Unlike many animals, bears do not have tails. In the place of a tail, a bear has a flap of skin on its backside. More »

No one knows exactly why the back side of a coin is called "tails," but it is easy to understand why the front side is called "heads." Common sense dictates that the reverse side would naturally bear the name of a body p... More »

Airplane tail numbers are essentially what VIN numbers are to cars; they use a series of alphanumeric codes to identify the country of origin, flight path, tax status and plane class, such as commercial or private. Airpl... More »

www.reference.com Vehicles Airplanes & Helicopters

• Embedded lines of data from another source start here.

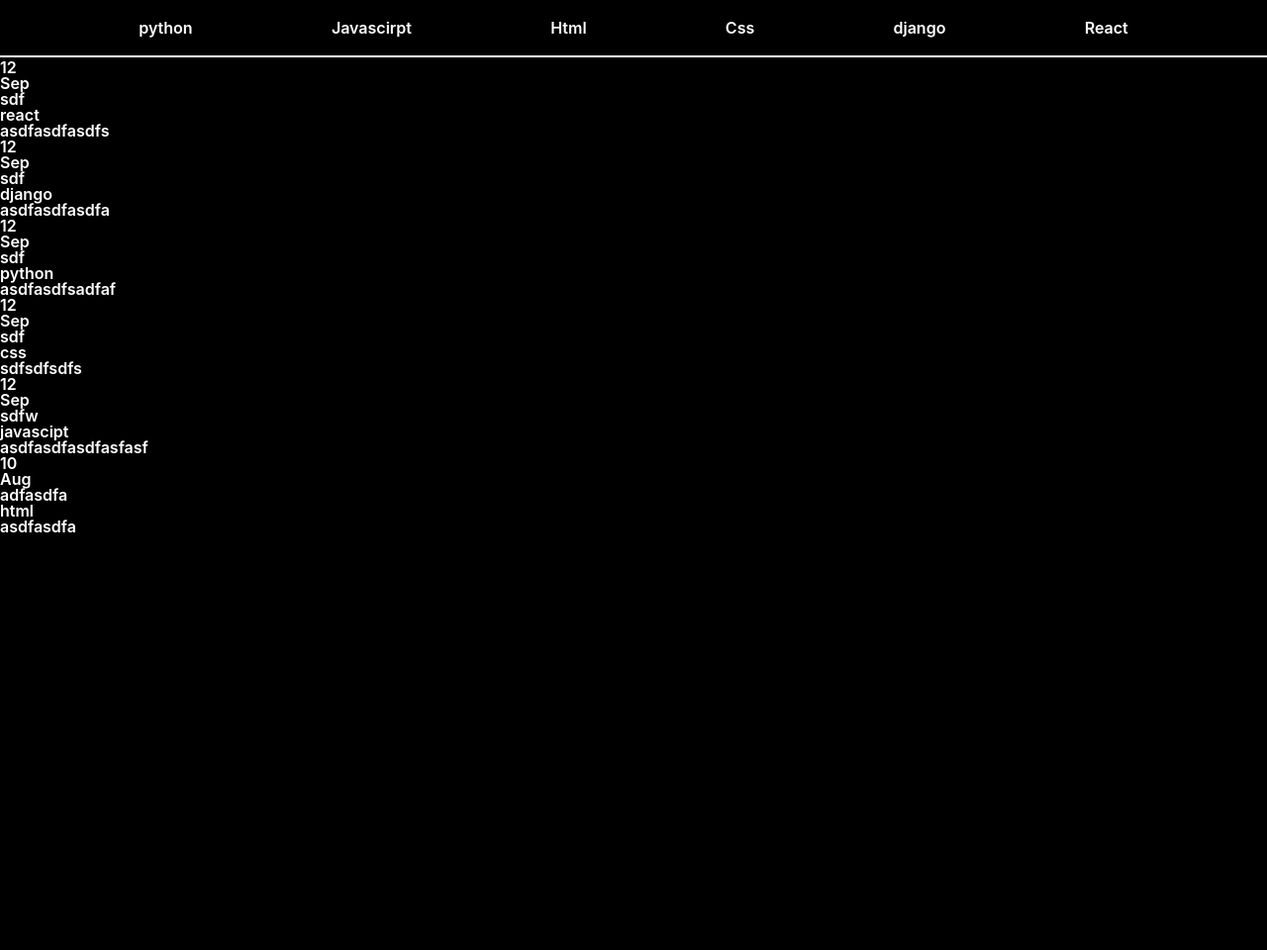
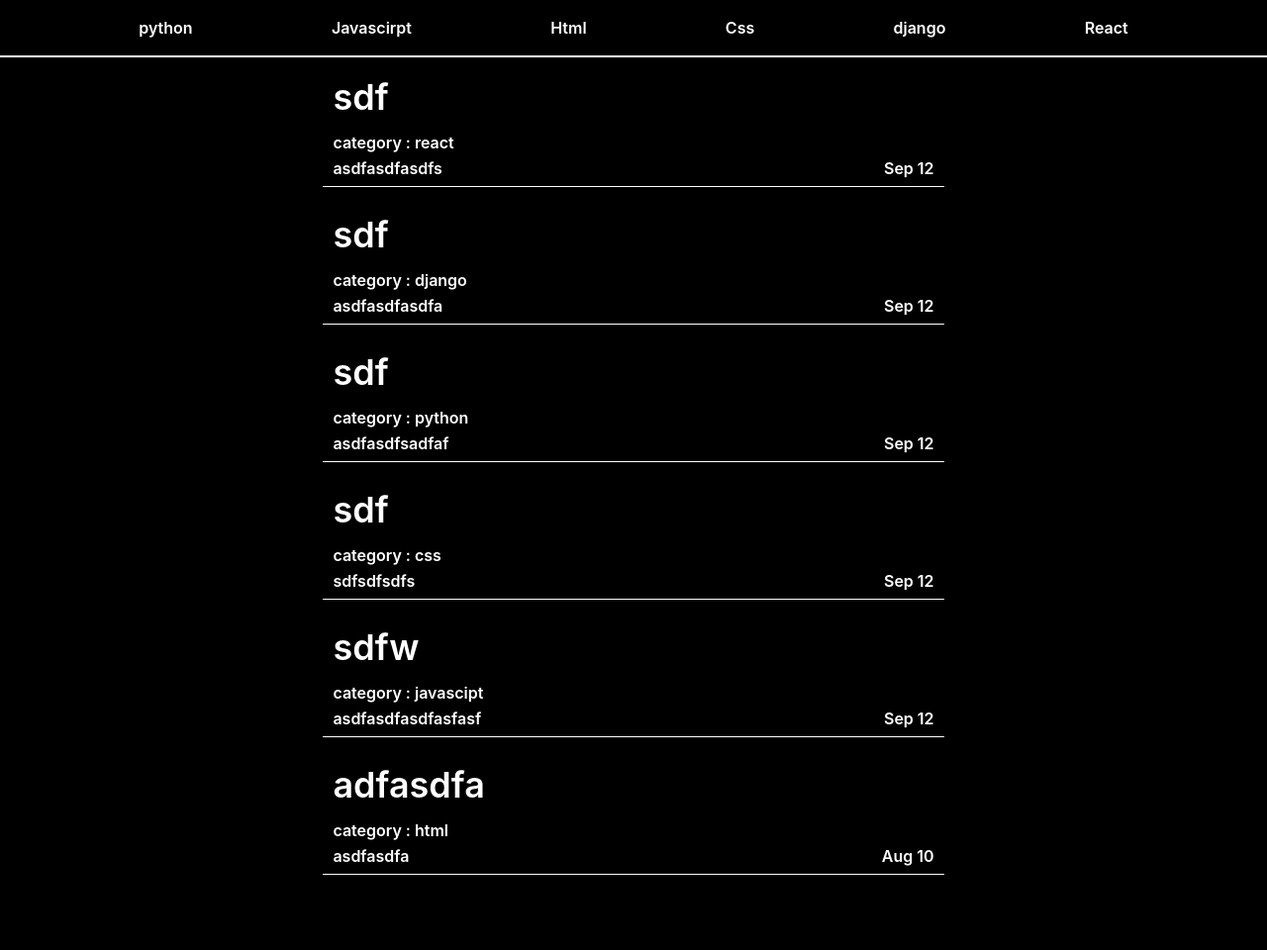
Before and after one commit to HyoungSooo/blog, a Django app: page / in a window 1280 px wide. Shown: the whole page at 99% size. After the commit the page ends 904 px from the top, so only its background shows below. Run offline with Django 3.2, Linux system fonts and the light colour scheme; data comes from the database, SQL or seed files in the repository; some libraries are stand-ins or nearby versions.

Commit message:
make css for content box

```diff
--- a/web/static/web/css/content-list.css
+++ /dev/null
@@ -1,3 +0,0 @@
-.note-list {
-  margin-top: 60px;
-}
--- /dev/null
+++ b/web/static/web/css/contentlist.css
@@ -0,0 +1,31 @@
+.content {
+  width: 70%;
+  margin-right: auto;
+  margin-left: auto;
+
+}
+.content li {
+  padding: 10px;
+  margin-bottom: 20px;
+  border-bottom: 1px solid white;
+}
+
+.content__title{
+  font-weight: 600;
+  font-size: 36px;
+  margin-bottom: 20px;
+}
+.content-title__box {
+  display: flex;
+  justify-content: space-between;
+  height: 5%;
+}
+
+.content__date {
+  display: flex;
+  align-items: flex-end;
+}
+
+.content__description {
+  margin-top: 10px;
+}
--- a/web/static/web/css/style.css
+++ b/web/static/web/css/style.css
@@ -1,11 +1,12 @@
 @import './reset.css';
-@import './content-list.css';
+@import './contentlist.css';
 
 body {
   background-color: black;
   color:white;
   font-family:-apple-system, BlinkMacSystemFont, 'Segoe UI', Roboto, Oxygen, Ubuntu, Cantarell, 'Open Sans', 'Helvetica Neue', sans-serif;
-  height: 900px;
+  padding-top: 70px;
+
 }
 
 a {
@@ -22,11 +24,7 @@ a {
   padding-bottom: 20px;
   border-bottom: 2px solid white;
   position: fixed;
-  margin-top: 20px;
+  padding-top: 20px;
   top: 0;
   left: 0;
 }
-
-.note-list {
-  margin-top: 60px;
-}
--- a/web/templates/web/index.html
+++ b/web/templates/web/index.html
@@ -1,21 +1,25 @@
 {% extends './base.html' %}
 {% load static %}
 {% block content %}
-  <div class="note-list">
+  <div class="content">
     <ul>
       {% for obj in object_list %}
         <li>
           <a href="#">
-            <div class="date">
-              <span>{{obj.dt_created|date:"d"}}</span>
-              <p>{{obj.dt_created|date:"M"}}</p>
-            </div>
-            <h2>{{obj.title}}</h2>
-            <div class="score">
-              <span>{{obj.type}}</span>
-            </div>
-            <div class='description'>
-              <span>{{obj.description}}</span>
+            <h2 class='content__title'>{{obj.title}}</h2>
+            <div class='content-title__box'>
+              <div class="description">
+                <span class='content__category'>category :
+                  {{obj.type}}
+                </span>
+                <div class='content__description'>
+                  <p>{{obj.description}}</p>
+                </div>
+              </div>
+              <div class="content__date">
+                <span>{{obj.dt_created|date:"M"}}
+                  {{obj.dt_created|date:"d"}}</span>
+              </div>
             </div>
           </a>
         </li>
```
Also changed, not shown: other parts of web/static/web/css/style.css (+1 -0 lines).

Bears eat plants, insects, fish and other animals. Although they're often thought of as carnivores and are even part of the Carnivora order, bears are actually opportunistic omnivores, meaning they subsist on both plant ... More »

Although polar bear cubs may be prey to other arctic carnivores, such as wolves, the only animals to naturally predate on adult polar bears and cubs are other polar bears. Cannibalism among polar bears is generally a res... More »

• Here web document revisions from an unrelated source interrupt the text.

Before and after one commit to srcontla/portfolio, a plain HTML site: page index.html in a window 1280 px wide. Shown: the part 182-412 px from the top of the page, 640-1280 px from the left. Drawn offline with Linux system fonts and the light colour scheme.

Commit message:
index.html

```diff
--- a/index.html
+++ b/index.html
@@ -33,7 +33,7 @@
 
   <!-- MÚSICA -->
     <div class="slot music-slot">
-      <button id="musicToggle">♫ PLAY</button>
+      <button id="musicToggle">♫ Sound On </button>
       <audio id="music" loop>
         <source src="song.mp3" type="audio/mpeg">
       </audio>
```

According to the National Wildlife Foundation, there are an estimated 32,500 grizzly bears remaining in the wild in the United States as of 2014. Of these, 31,000 are in Alaska, and the remainder are spread throughout th... More »

Kinkajous have large eyes, furry bodies and prehensile tails that make them resemble primates, but they are actually close relatives of raccoons and coatis. Kinkajous are omnivorous mammals in the Procyonidae family. The... More »

www.reference.com Pets & Animals Mammals Bears